-- TASK DETAILS --
Exact copy, no pictures: output all the records that follow.

-- RECORDS SHOWN --
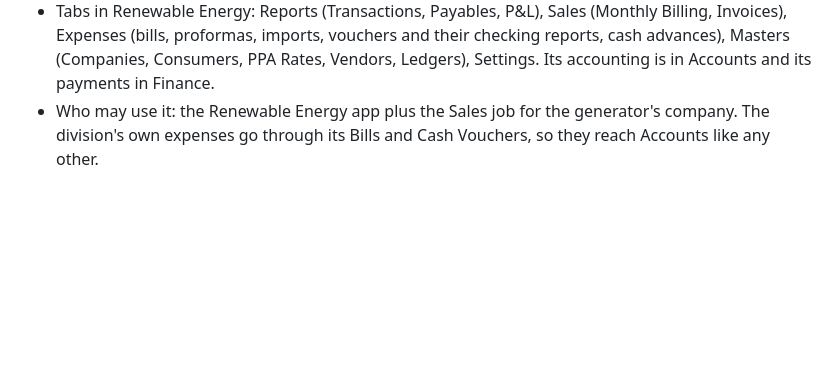
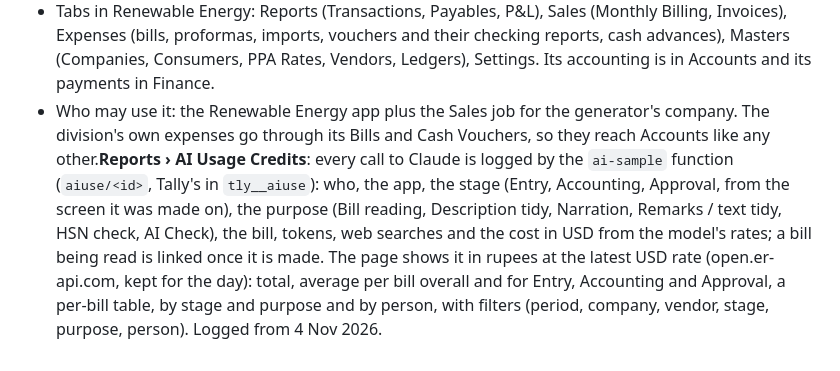
Before and after one commit to kkskarin/kkskgroup, a Markdown page: README.md, the part around the change. Drawn GitHub-style; blank space fills up the shorter version.

Commit message:
README: AI Usage Credits
Co-Authored-By: Claude Opus 5.5 <noreply@anthropic.com>
Claude-Session: https://claude.ai/code/session_01QL9bEcMeU9U7JuQHAaZSmC

```diff
--- a/README.md
+++ b/README.md
@@ -690,4 +690,4 @@ row (SOLAR or WIND) is billed and the wording on the bill.
   (bills, proformas, imports, vouchers and their checking reports, cash advances), Masters (Companies, Consumers, PPA
   Rates, Vendors, Ledgers), Settings. Its accounting is in Accounts and its payments in Finance.
 - Who may use it: the Renewable Energy app plus the Sales job for the generator's company.
-  The division's own expenses go through its Bills and Cash Vouchers, so they reach Accounts like any other.
+  The division's own expenses go through its Bills and Cash Vouchers, so they reach Accounts like any other.**Reports › AI Usage Credits**: every call to Claude is logged by the `ai-sample` function (`aiuse/<id>`, Tally's in `tly__aiuse`): who, the app, the stage (Entry, Accounting, Approval, from the screen it was made on), the purpose (Bill reading, Description tidy, Narration, Remarks / text tidy, HSN check, AI Check), the bill, tokens, web searches and the cost in USD from the model's rates; a bill being read is linked once it is made. The page shows it in rupees at the latest USD rate (open.er-api.com, kept for the day): total, average per bill overall and for Entry, Accounting and Approval, a per-bill table, by stage and purpose and by person, with filters (period, company, vendor, stage, purpose, person). Logged from 4 Nov 2026.
```
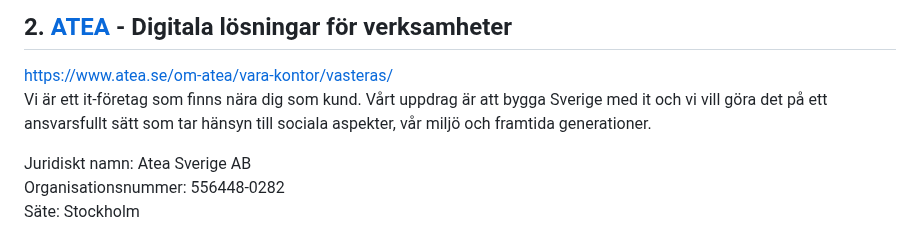
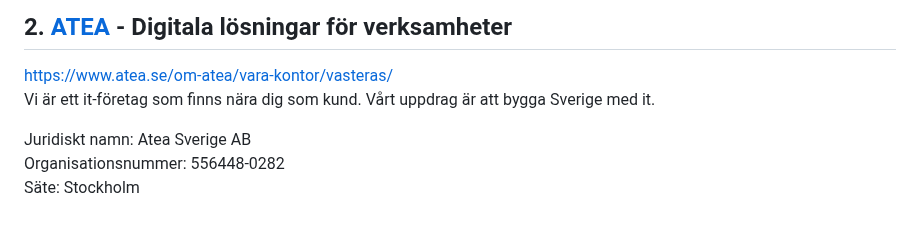
Before and after one commit to WEBD26JON/Kommunikation, a Markdown page: Lia-platser-vasteras.md, the part around the change. Drawn GitHub-style.

Commit message:
Simplify ATEA description in Lia-platser-vasteras.md
Removed the mention of social aspects and future generations from the description of ATEA.

```diff
--- a/Lia-platser-vasteras.md
+++ b/Lia-platser-vasteras.md
@@ -19,7 +19,7 @@ Soliditet: 15,9 %<br>
 ## 2. [ATEA](https://www.atea.se/om-atea/) - Digitala lösningar för verksamheter
 
 [https://www.atea.se/om-atea/vara-kontor/vasteras/](https://www.atea.se/om-atea/vara-kontor/vasteras/)
-<br>Vi är ett it-företag som finns nära dig som kund. Vårt uppdrag är att bygga Sverige med it och vi vill göra det på ett ansvarsfullt sätt som tar hänsyn till sociala aspekter, vår miljö och framtida generationer.
+<br>Vi är ett it-företag som finns nära dig som kund. Vårt uppdrag är att bygga Sverige med it.
 
 Juridiskt namn: Atea Sverige AB<br>
 Organisationsnummer: 556448-0282<br>
```
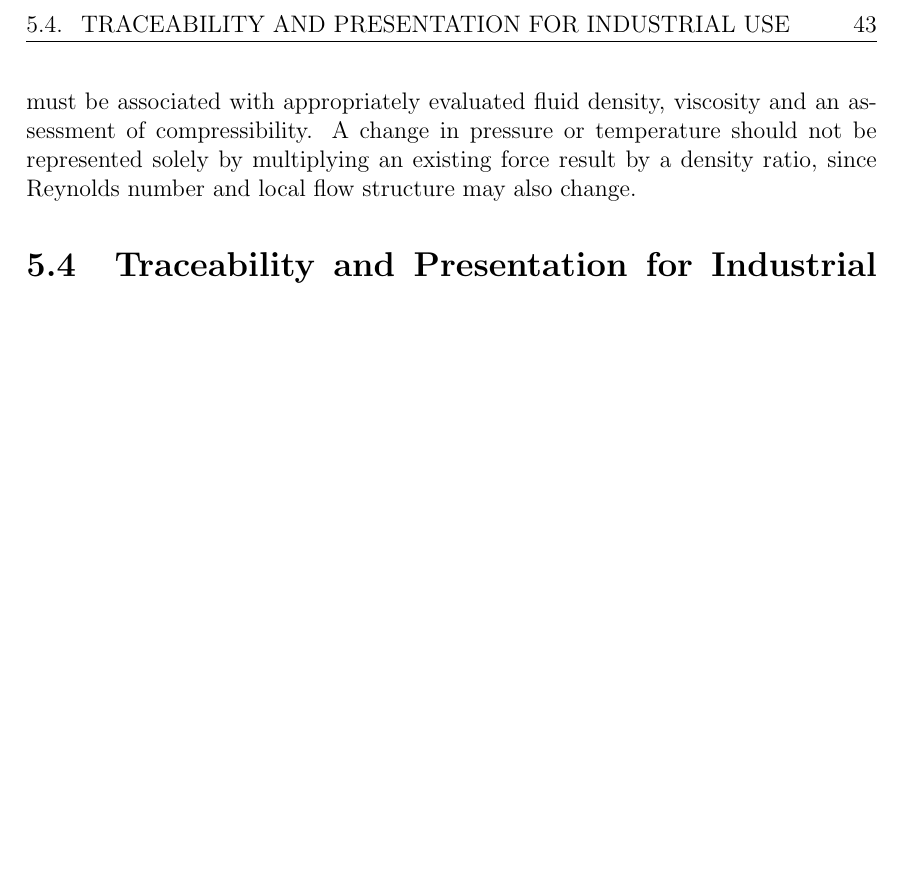
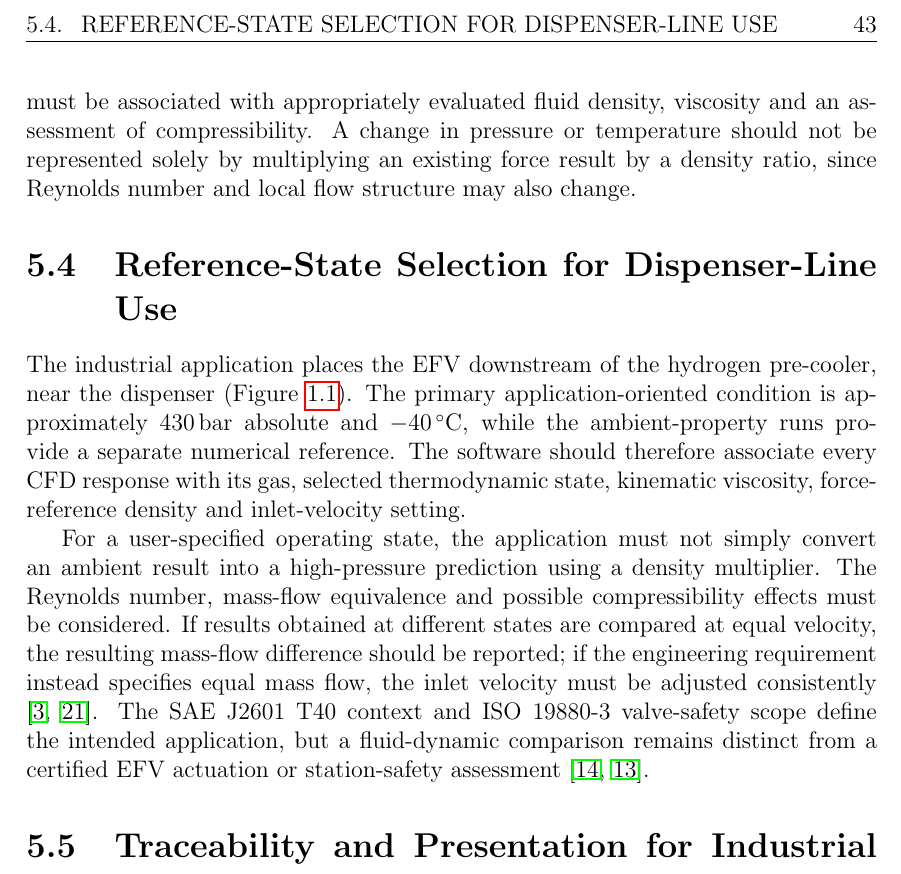
Before and after one commit to 328515-code/Master-Thesis-Andrea-Amoruso, a LaTeX thesis (00_Main.tex, which reads 05_Chapter4.tex): part of page 43 of 55, cut at the place of the change, the shorter picture padded with empty space. Compiled offline with pdfLaTeX.

Commit message:
Describe high-pressure state selection and mass-flow consistency in interactive engineering tool

```diff
--- a/05_Chapter4.tex
+++ b/05_Chapter4.tex
@@ -35,6 +35,13 @@ For each discrete geometry, response curves can be displayed at the simulated in
 
 The intended hydrogen-refuelling use case brings pressures, temperatures and filling transients beyond the information contained in a single reference-state, incompressible CFD calculation. SAE~J2601 describes dispensing protocols and operating constraints, while ISO~19880-1 and ISO~19880-3 address station and valve safety \cite{sae_j2601,iso19880_1,iso19880_3}. Consequently, any input describing a new thermodynamic state must be associated with appropriately evaluated fluid density, viscosity and an assessment of compressibility. A change in pressure or temperature should not be represented solely by multiplying an existing force result by a density ratio, since Reynolds number and local flow structure may also change.
 
+\section{Reference-State Selection for Dispenser-Line Use}
+\label{sec:tool_430bar}
+
+The industrial application places the EFV downstream of the hydrogen pre-cooler, near the dispenser (Figure~\ref{fig:station_efv_location}). The primary application-oriented condition is approximately $430\,\mathrm{bar}$ absolute and $-40\,^{\circ}\mathrm{C}$, while the ambient-property runs provide a separate numerical reference. The software should therefore associate every CFD response with its gas, selected thermodynamic state, kinematic viscosity, force-reference density and inlet-velocity setting.
+
+For a user-specified operating state, the application must not simply convert an ambient result into a high-pressure prediction using a density multiplier. The Reynolds number, mass-flow equivalence and possible compressibility effects must be considered. If results obtained at different states are compared at equal velocity, the resulting mass-flow difference should be reported; if the engineering requirement instead specifies equal mass flow, the inlet velocity must be adjusted consistently \cite{white2016,nist_refprop_online}. The SAE~J2601 T40 context and ISO~19880-3 valve-safety scope define the intended application, but a fluid-dynamic comparison remains distinct from a certified EFV actuation or station-safety assessment \cite{sae_j2601,iso19880_3}.
+
 \section{Traceability and Presentation for Industrial Use}
 \label{sec:industrial_traceability}
 
```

-- ANSWER --
Before and after one commit to kkskarin/kkskgroup, a Markdown page: README.md, the part around the change. Drawn GitHub-style; blank space fills up the shorter version.

Commit message:
README: AI Usage Credits
Co-Authored-By: Claude Opus 5.5 <noreply@anthropic.com>
Claude-Session: https://claude.ai/code/session_01QL9bEcMeU9U7JuQHAaZSmC

```diff
--- a/README.md
+++ b/README.md
@@ -690,4 +690,4 @@ row (SOLAR or WIND) is billed and the wording on the bill.
   (bills, proformas, imports, vouchers and their checking reports, cash advances), Masters (Companies, Consumers, PPA
   Rates, Vendors, Ledgers), Settings. Its accounting is in Accounts and its payments in Finance.
 - Who may use it: the Renewable Energy app plus the Sales job for the generator's company.
-  The division's own expenses go through its Bills and Cash Vouchers, so they reach Accounts like any other.
+  The division's own expenses go through its Bills and Cash Vouchers, so they reach Accounts like any other.**Reports › AI Usage Credits**: every call to Claude is logged by the `ai-sample` function (`aiuse/<id>`, Tally's in `tly__aiuse`): who, the app, the stage (Entry, Accounting, Approval, from the screen it was made on), the purpose (Bill reading, Description tidy, Narration, Remarks / text tidy, HSN check, AI Check), the bill, tokens, web searches and the cost in USD from the model's rates; a bill being read is linked once it is made. The page shows it in rupees at the latest USD rate (open.er-api.com, kept for the day): total, average per bill overall and for Entry, Accounting and Approval, a per-bill table, by stage and purpose and by person, with filters (period, company, vendor, stage, purpose, person). Logged from 4 Nov 2026.
```
Before and after one commit to WEBD26JON/Kommunikation, a Markdown page: Lia-platser-vasteras.md, the part around the change. Drawn GitHub-style.

Commit message:
Simplify ATEA description in Lia-platser-vasteras.md
Removed the mention of social aspects and future generations from the description of ATEA.

```diff
--- a/Lia-platser-vasteras.md
+++ b/Lia-platser-vasteras.md
@@ -19,7 +19,7 @@ Soliditet: 15,9 %<br>
 ## 2. [ATEA](https://www.atea.se/om-atea/) - Digitala lösningar för verksamheter
 
 [https://www.atea.se/om-atea/vara-kontor/vasteras/](https://www.atea.se/om-atea/vara-kontor/vasteras/)
-<br>Vi är ett it-företag som finns nära dig som kund. Vårt uppdrag är att bygga Sverige med it och vi vill göra det på ett ansvarsfullt sätt som tar hänsyn till sociala aspekter, vår miljö och framtida generationer.
+<br>Vi är ett it-företag som finns nära dig som kund. Vårt uppdrag är att bygga Sverige med it.
 
 Juridiskt namn: Atea Sverige AB<br>
 Organisationsnummer: 556448-0282<br>
```
Before and after one commit to 328515-code/Master-Thesis-Andrea-Amoruso, a LaTeX thesis (00_Main.tex, which reads 05_Chapter4.tex): part of page 43 of 55, cut at the place of the change, the shorter picture padded with empty space. Compiled offline with pdfLaTeX.

Commit message:
Describe high-pressure state selection and mass-flow consistency in interactive engineering tool

```diff
--- a/05_Chapter4.tex
+++ b/05_Chapter4.tex
@@ -35,6 +35,13 @@ For each discrete geometry, response curves can be displayed at the simulated in
 
 The intended hydrogen-refuelling use case brings pressures, temperatures and filling transients beyond the information contained in a single reference-state, incompressible CFD calculation. SAE~J2601 describes dispensing protocols and operating constraints, while ISO~19880-1 and ISO~19880-3 address station and valve safety \cite{sae_j2601,iso19880_1,iso19880_3}. Consequently, any input describing a new thermodynamic state must be associated with appropriately evaluated fluid density, viscosity and an assessment of compressibility. A change in pressure or temperature should not be represented solely by multiplying an existing force result by a density ratio, since Reynolds number and local flow structure may also change.
 
+\section{Reference-State Selection for Dispenser-Line Use}
+\label{sec:tool_430bar}
+
+The industrial application places the EFV downstream of the hydrogen pre-cooler, near the dispenser (Figure~\ref{fig:station_efv_location}). The primary application-oriented condition is approximately $430\,\mathrm{bar}$ absolute and $-40\,^{\circ}\mathrm{C}$, while the ambient-property runs provide a separate numerical reference. The software should therefore associate every CFD response with its gas, selected thermodynamic state, kinematic viscosity, force-reference density and inlet-velocity setting.
+
+For a user-specified operating state, the application must not simply convert an ambient result into a high-pressure prediction using a density multiplier. The Reynolds number, mass-flow equivalence and possible compressibility effects must be considered. If results obtained at different states are compared at equal velocity, the resulting mass-flow difference should be reported; if the engineering requirement instead specifies equal mass flow, the inlet velocity must be adjusted consistently \cite{white2016,nist_refprop_online}. The SAE~J2601 T40 context and ISO~19880-3 valve-safety scope define the intended application, but a fluid-dynamic comparison remains distinct from a certified EFV actuation or station-safety assessment \cite{sae_j2601,iso19880_3}.
+
 \section{Traceability and Presentation for Industrial Use}
 \label{sec:industrial_traceability}
 
```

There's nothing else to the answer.